Example: [Asimov, 1992]
This reminds me of my absolutely favorite Harlan Ellison story. People in the field are afraid to tell it out loud, but I will do so. Harlan and I are such good friends that I know he won’t kill me, especially when I tell you that I’m sure the story is quite fictional. Of course, he may maim me a bit.
The thing is that Harlan is short and in the days before he married his present fifth wife (who is his own size and with whom he is happy at last) he could not resist going about with giant showgirl types, all of them topping him by two or three feet.
The story goes, then, that Harlan approached one of these giraffelike women, fixed her with his glittering eye, and said, “What would you say to a little fuck?”
And she looked down at him and said, “I would say, ‘Hello, little fuck.'”
Origins: The legend of the short, self-important man who dares to act a little too “big” in his approach to women and is devastatingly rebuffed has been around for several decades, as evidence by its citation in in Gershon Legman’s Rationale of the Dirty Joke:
A fat, dapper little playboy wearing all the latest clothes, rings, dark-glasses, underwater wristwatch, etc., is ogling a beautiful young woman sitting with her legs crossed very high at a bar.
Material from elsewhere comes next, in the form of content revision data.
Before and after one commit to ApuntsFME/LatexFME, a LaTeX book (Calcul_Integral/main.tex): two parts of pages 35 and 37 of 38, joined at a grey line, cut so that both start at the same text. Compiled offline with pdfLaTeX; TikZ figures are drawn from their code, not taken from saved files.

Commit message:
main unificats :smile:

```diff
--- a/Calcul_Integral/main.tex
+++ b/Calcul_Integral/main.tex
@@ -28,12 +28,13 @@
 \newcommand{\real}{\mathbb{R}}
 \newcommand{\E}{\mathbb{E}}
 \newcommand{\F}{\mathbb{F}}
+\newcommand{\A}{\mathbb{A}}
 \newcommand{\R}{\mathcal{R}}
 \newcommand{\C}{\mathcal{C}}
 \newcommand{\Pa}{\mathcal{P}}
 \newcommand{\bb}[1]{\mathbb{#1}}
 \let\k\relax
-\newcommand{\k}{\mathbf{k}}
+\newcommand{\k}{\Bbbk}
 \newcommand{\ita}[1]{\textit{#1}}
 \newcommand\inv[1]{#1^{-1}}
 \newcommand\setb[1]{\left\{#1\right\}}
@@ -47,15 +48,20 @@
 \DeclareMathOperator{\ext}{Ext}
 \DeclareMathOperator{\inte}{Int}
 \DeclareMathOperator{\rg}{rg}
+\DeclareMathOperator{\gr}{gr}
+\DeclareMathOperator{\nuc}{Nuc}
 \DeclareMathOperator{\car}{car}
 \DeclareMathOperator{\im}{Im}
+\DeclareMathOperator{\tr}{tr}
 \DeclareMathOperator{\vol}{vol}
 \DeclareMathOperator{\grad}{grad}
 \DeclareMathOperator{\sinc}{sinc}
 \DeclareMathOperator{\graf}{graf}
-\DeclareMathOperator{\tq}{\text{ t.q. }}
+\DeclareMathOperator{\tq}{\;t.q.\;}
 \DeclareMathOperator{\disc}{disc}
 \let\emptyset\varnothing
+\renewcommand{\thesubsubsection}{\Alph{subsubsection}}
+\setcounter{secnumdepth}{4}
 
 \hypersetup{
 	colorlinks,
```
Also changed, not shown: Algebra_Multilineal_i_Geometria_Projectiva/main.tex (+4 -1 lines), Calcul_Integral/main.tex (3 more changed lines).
Finally he gets up his courage, crosses over to her and says in her ear, “Hello, Beautiful. Whaddya say to a little fuck?” She measures him coolly with her eyes. “Hello, little fuck.” (1965)
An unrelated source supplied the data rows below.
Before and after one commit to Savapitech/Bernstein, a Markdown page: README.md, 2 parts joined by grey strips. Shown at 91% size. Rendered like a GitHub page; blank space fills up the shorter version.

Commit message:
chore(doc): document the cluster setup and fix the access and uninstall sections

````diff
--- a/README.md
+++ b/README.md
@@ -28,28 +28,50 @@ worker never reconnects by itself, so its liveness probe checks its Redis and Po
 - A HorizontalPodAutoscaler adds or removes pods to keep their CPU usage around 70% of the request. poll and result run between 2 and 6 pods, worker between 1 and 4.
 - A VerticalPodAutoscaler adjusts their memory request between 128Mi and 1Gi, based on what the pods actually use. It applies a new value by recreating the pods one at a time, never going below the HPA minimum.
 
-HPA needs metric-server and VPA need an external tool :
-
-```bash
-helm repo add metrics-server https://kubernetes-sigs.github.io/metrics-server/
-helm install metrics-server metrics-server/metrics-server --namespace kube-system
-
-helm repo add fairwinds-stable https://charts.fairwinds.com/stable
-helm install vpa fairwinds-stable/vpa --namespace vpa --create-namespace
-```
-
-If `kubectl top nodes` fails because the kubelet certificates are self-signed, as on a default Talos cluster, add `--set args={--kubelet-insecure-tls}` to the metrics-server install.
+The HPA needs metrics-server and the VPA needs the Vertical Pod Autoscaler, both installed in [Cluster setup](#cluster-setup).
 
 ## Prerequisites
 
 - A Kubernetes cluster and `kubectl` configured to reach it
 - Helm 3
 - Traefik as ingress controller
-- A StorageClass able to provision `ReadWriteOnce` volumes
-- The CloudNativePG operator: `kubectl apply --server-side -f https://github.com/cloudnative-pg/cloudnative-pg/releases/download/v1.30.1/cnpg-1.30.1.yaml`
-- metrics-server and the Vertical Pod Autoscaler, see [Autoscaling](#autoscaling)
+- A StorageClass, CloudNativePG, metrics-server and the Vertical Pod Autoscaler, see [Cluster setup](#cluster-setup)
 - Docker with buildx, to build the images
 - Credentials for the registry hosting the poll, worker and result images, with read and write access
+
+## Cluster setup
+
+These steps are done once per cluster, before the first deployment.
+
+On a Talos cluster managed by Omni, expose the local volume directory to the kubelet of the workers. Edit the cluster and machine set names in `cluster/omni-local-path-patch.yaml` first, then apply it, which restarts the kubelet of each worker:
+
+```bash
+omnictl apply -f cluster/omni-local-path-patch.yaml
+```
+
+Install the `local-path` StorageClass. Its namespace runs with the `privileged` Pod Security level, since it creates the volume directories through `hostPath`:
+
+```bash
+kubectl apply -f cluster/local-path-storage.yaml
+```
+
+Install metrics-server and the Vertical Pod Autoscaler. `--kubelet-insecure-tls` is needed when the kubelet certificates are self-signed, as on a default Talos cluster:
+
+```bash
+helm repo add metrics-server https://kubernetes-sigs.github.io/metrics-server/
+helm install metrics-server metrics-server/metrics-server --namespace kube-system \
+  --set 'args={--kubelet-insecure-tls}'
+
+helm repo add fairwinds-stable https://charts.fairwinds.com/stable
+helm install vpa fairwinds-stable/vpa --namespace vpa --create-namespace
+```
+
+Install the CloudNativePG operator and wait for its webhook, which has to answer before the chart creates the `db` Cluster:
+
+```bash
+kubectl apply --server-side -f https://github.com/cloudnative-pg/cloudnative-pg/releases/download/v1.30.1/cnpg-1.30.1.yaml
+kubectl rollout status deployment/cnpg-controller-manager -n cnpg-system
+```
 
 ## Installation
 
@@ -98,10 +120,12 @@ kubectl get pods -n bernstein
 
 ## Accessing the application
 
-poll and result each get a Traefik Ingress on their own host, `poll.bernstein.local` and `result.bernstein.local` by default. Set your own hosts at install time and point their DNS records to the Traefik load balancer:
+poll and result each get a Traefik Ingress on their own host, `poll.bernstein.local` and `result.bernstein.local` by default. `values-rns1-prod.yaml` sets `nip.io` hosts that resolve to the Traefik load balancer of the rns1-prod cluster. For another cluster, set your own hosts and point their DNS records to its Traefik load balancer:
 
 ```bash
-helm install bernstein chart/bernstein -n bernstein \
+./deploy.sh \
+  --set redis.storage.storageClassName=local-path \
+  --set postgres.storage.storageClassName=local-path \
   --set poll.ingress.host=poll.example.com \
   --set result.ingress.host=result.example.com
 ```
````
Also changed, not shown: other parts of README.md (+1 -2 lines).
This legend has been clinging tenaciously to writer Harlan Ellison’s name since about 1969. It’s not hard to see how Ellison initially became the
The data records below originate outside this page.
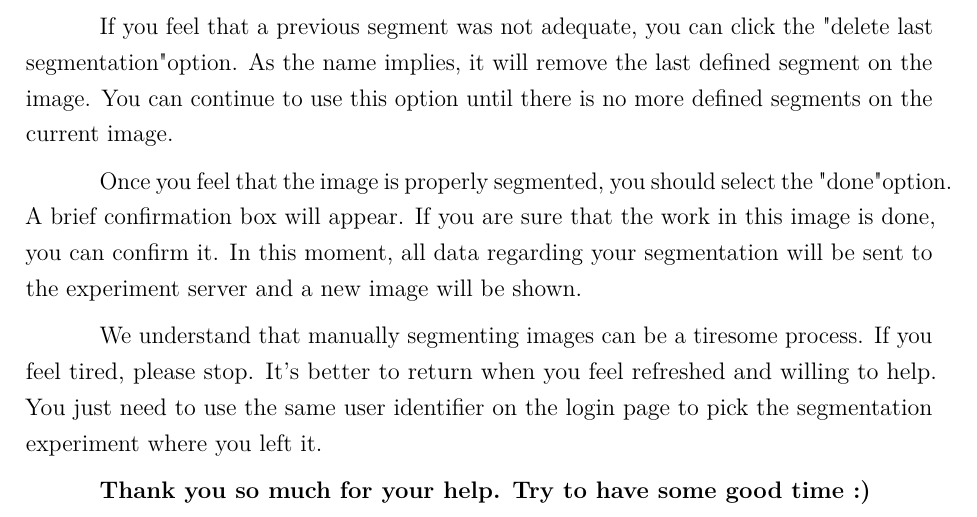
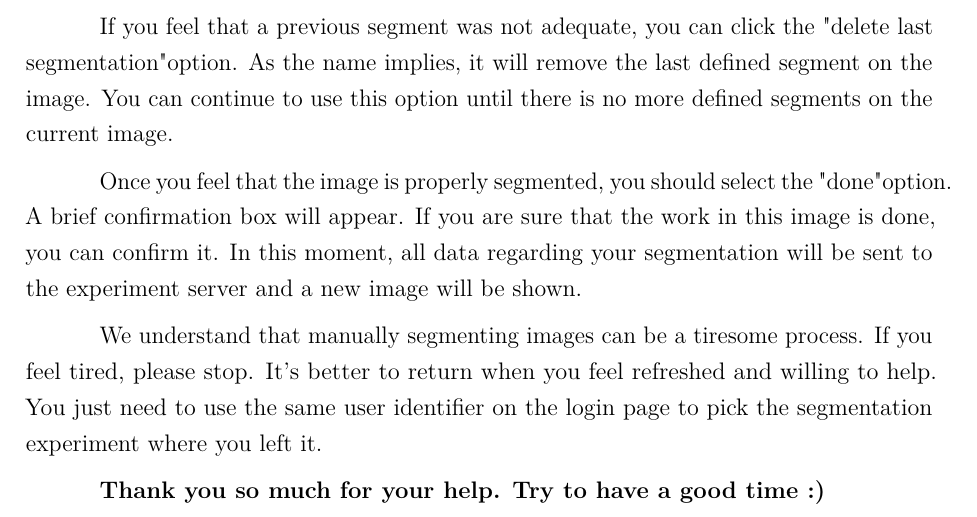
Before and after one commit to luizcavalcanti/dissertacao, a LaTeX thesis (final/dissertacao.tex, which reads final/apendice.tex): part of page 54 of 54, cut so that both start at the same text. Compiled offline with pdfLaTeX.

Commit message:
[apendice] correção de concordancia
Signed-off-by: Luiz Carlos Cavalcanti <cavalcanti.luiz@gmail.com>

```diff
--- a/final/apendice.tex
+++ b/final/apendice.tex
@@ -100,4 +100,4 @@ Once you feel that the image is properly segmented, you should select the "done"
 
 We understand that manually segmenting images can be a tiresome process. If you feel tired, please stop. It's better to return when you feel refreshed and willing to help. You just need to use the same user identifier on the login page to pick the segmentation experiment where you left it.
 
-\textbf{Thank you so much for your help. Try to have some good time :)}
+\textbf{Thank you so much for your help. Try to have a good time :)}
```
latest subject of this tale: He is large in stature but small in size, has a reputation for being irascible and egotistical, has been married several times, and (in the words of Asimov) was known to go about “with giant showgirl types, all of them topping him by two or three feet.”
The Ellison version of this legend usually has him approaching the anonymous tall and blonde woman either at a party or in an elevator at a science fiction convention. One of the main reasons the story has been attached to Ellison’s name so persistently is because Philip Klass, a writer (under the pseudonym of William Tenn) and professor at Penn State University who has borne a grudge against Ellison for many years, has been avenging the perceived wrongs done him by Ellison by repeating this tale as a true story in his classes and lectures for many years.
But Harlan Ellison is by no means the only contemporary figure about whom this type of legend has been spread. Consider a similar anecdote also told by Isaac Asimov, this one about
The agent said uneasily (for he knew Dunn), “Do you promise to behave yourself?” “Absolutely. Cross my heart.” So the introduction was carried through. Dunn looked up, up, up at the beautiful Sophia and all his good resolutions vanished like snow in August. “Boy,” he said, “would I love to fuck you.” Sophia Loren looked down, down, down at him and said coolly, “Well, if you
Dunn nudged his agent: “You know Sophia Loren. Introduce me.”
The agent said uneasily (for he knew Dunn), “Do you promise to behave yourself?”
“Absolutely. Cross my heart.”
So the introduction was carried through. Dunn looked up, up, up at the beautiful Sophia and all his good resolutions vanished like snow in August. “Boy,” he said, “would I love to fuck you.”
Sophia Loren looked down, down, down at him and said coolly, “Well, if you
San Francisco columnist Herb Caen also printed this same anecdote, with Julie Newmar standing in for Sophia Loren.
Last updated: 22 June 2006